Thanks to the parameterized design we can easily verify other published results as
well as point out other features of PWE band solver. Let’s change a variable to 0.2 to
simulate grating with alternating layers of different widths. The layer of the high
permittivity (waveguides) will be 0.2a thick, whereas the air layer will be 0.8a thick (for
scale=1). Below you see the resulting band structure as reported in reference .
Figure 6: Band structure of the Bragg grating with dielectric layers of thickness 0.2 mm (period =1mm, permittivity 13.0/1.0).
The calculated eigenfrequencies are plotted in a normalized fashion as,
in units [1/mm], which is not the same as usually reported results in a non-dimensional form . To get the non-dimensional results, you need to scale the results by a lattice constant in microns. As we have chosen the lattice constant to be scale*|c|=1.0micron, our results look the same as published ones. Let’s now scale the design so that the lattice constant is equal to 2 microns by setting the variable scale to 2.0. Run the simulation again, detect the band gaps and compare the values. The first gap is now (0.1604, 0.3068) compared to the original (0.203, 0.453). The normalized frequency can be readily transform into a wavelength in microns as

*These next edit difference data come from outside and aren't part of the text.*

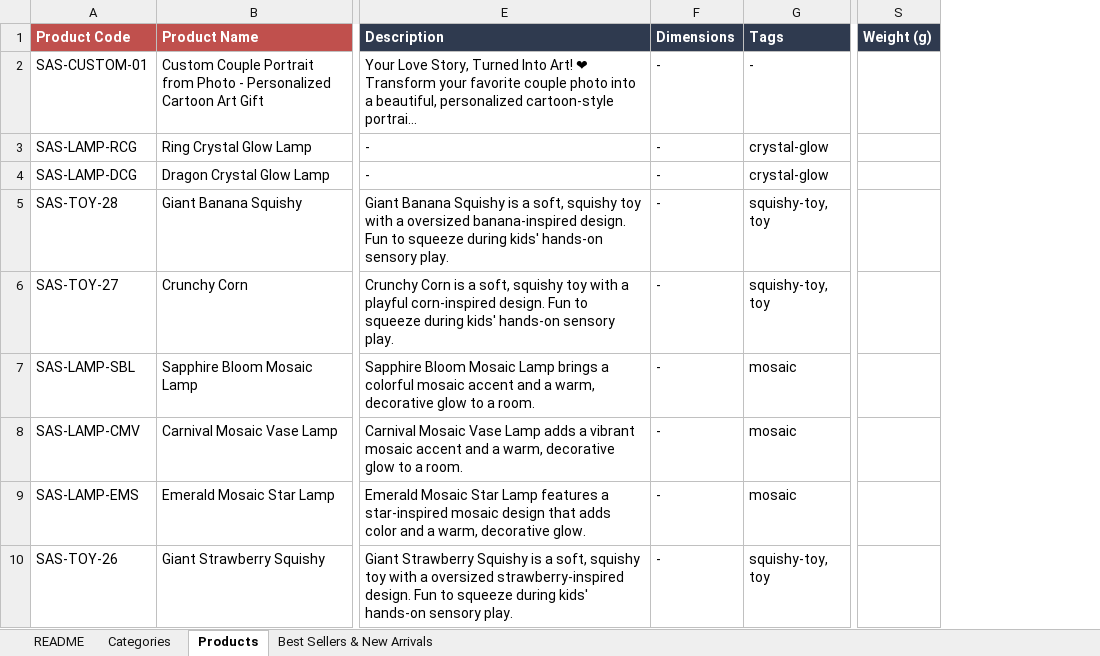
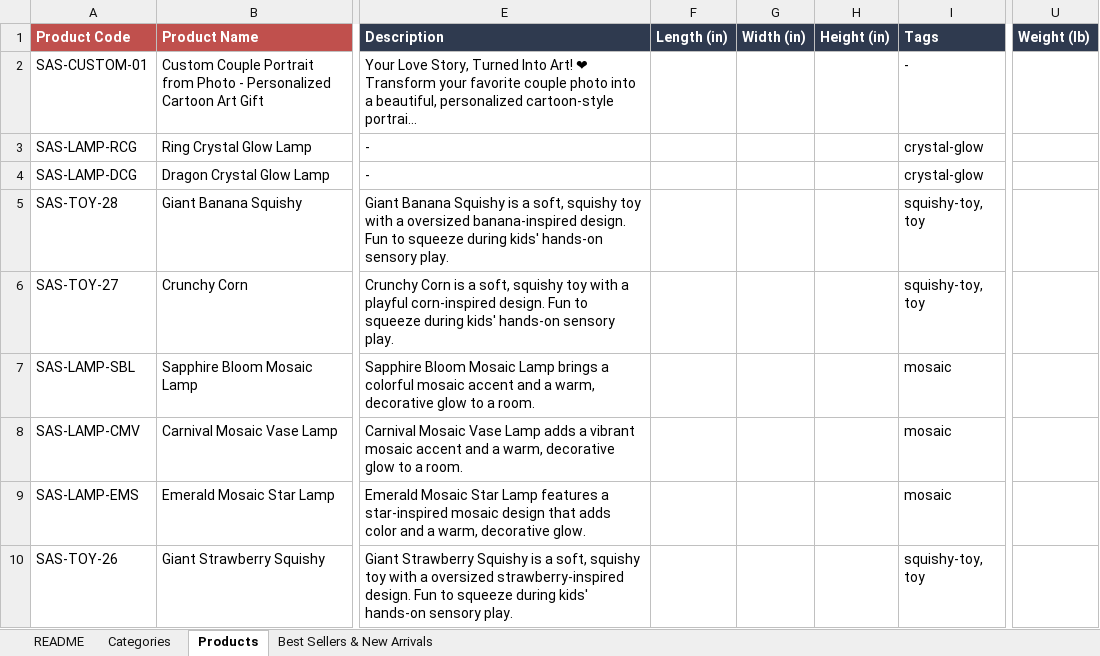
Before and after one commit to atabayraktar/sienna-art-studio, an Excel workbook: sienna-art-studio-admin/samples/sienna-products-import.xlsx, sheet Products, drawn as a sheet; only a part is shown, gaps mark what is left out; long unchanged cells end in …; values as stored, in another font and other column widths than the file's, no borders; removed rows and columns are numbered as before the commit, all else as after; the diff names each change by its address in the sheet, - before the commit and + after, or states it on an @@ line.

```diff
--- a/sienna-art-studio-admin/samples/sienna-products-import.xlsx (sheet Products)
+++ b/sienna-art-studio-admin/samples/sienna-products-import.xlsx (sheet Products)
-column F (Dimensions), rows 2-10: all -
+column F (Length (in)), empty
+column G (Width (in)), empty
+column H (Height (in)), empty
-column S (Weight (g)), empty
+column U (Weight (lb)), empty
```
Also changed, not shown: sheet Best Sellers & New Arrivals, sheet README, 4 other files.
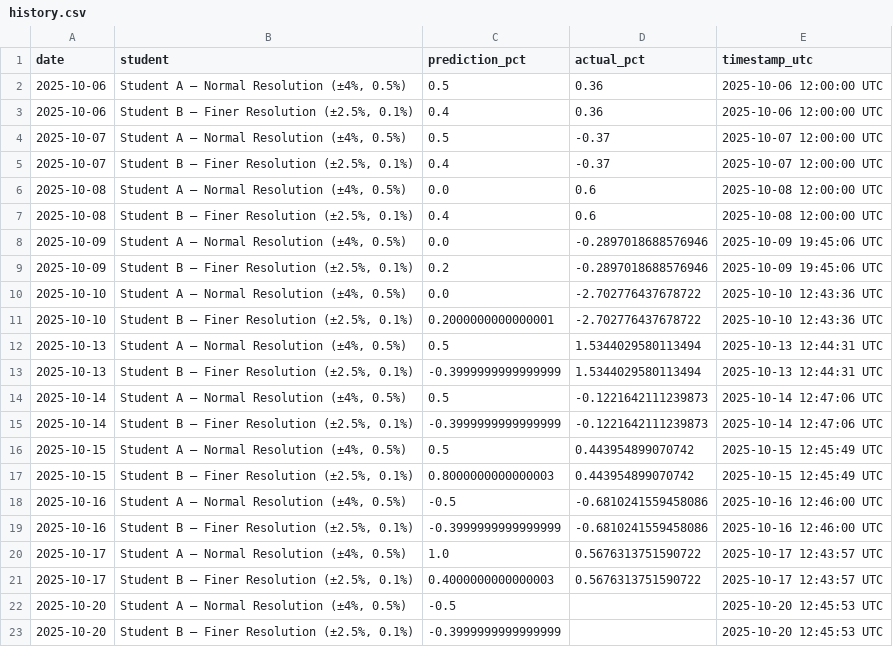
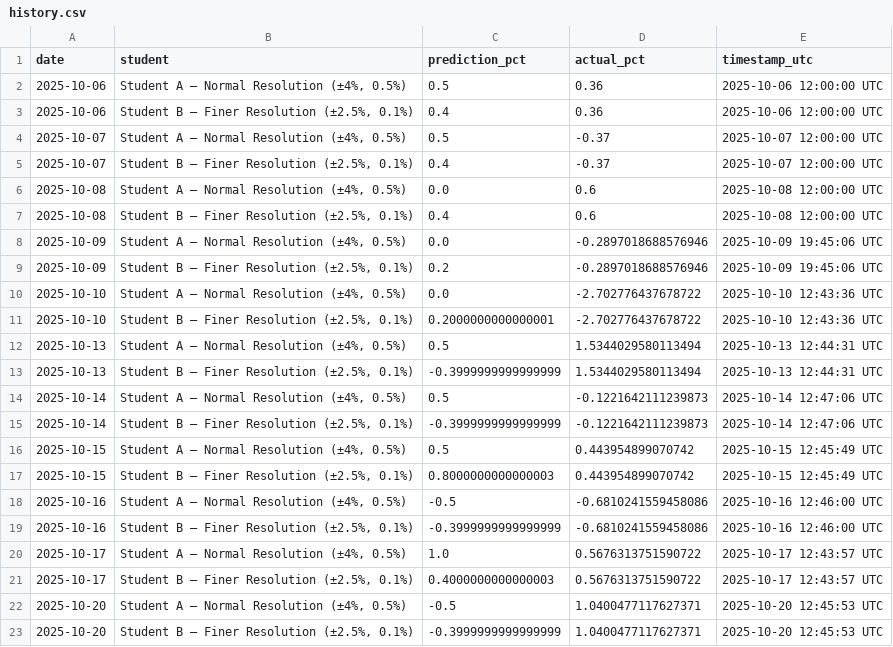
Before and after one commit to JeremyTadlock/DQN-Daily-Returns-Stock-Prediction, a CSV file: docs/history.csv, drawn as a sheet.

```diff
--- a/docs/history.csv
+++ b/docs/history.csv
@@ -21,3 +21,3 @@ date,student,prediction_pct,actual_pct,timestamp_utc
 2025-10-17,"Student B — Finer Resolution (±2.5%, 0.1%)",0.4000000000000003,0.5676313751590722,2025-10-17 12:43:57 UTC
-2025-10-20,"Student A — Normal Resolution (±4%, 0.5%)",-0.5,,2025-10-20 12:45:53 UTC
-2025-10-20,"Student B — Finer Resolution (±2.5%, 0.1%)",-0.3999999999999999,,2025-10-20 12:45:53 UTC
+2025-10-20,"Student A — Normal Resolution (±4%, 0.5%)",-0.5,1.0400477117627371,2025-10-20 12:45:53 UTC
+2025-10-20,"Student B — Finer Resolution (±2.5%, 0.1%)",-0.3999999999999999,1.0400477117627371,2025-10-20 12:45:53 UTC
```
Also changed, not shown: 1 other file.
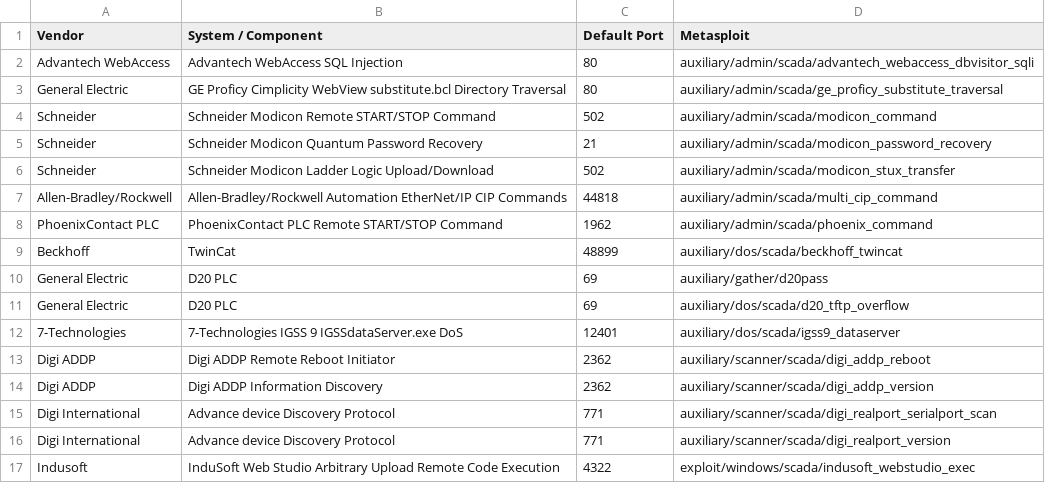
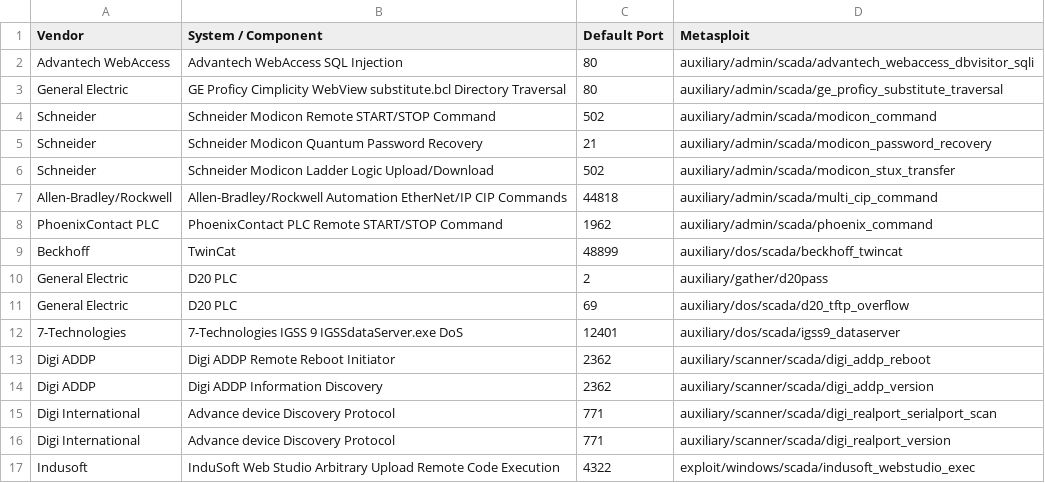
Before and after one commit to w3h/icsmaster, a CSV file: SCADA_Metasploit_Modules.csv, drawn as a sheet; only a part is shown.

```diff
--- a/SCADA_Metasploit_Modules.csv
+++ b/SCADA_Metasploit_Modules.csv
@@ -9,3 +9,3 @@ PhoenixContact PLC,PhoenixContact PLC Remote START/STOP Command,1962,auxiliary/a
 Beckhoff,TwinCat,48899,auxiliary/dos/scada/beckhoff_twincat
-General Electric,D20 PLC,69,auxiliary/gather/d20pass
+General Electric,D20 PLC,2,auxiliary/gather/d20pass
 General Electric,D20 PLC,69,auxiliary/dos/scada/d20_tftp_overflow
```
Also changed, not shown: Scada_Dorks.csv, Scada_Password.csv, 3 other files.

which means that the first band in our original simulation lies between 3.898and 6.631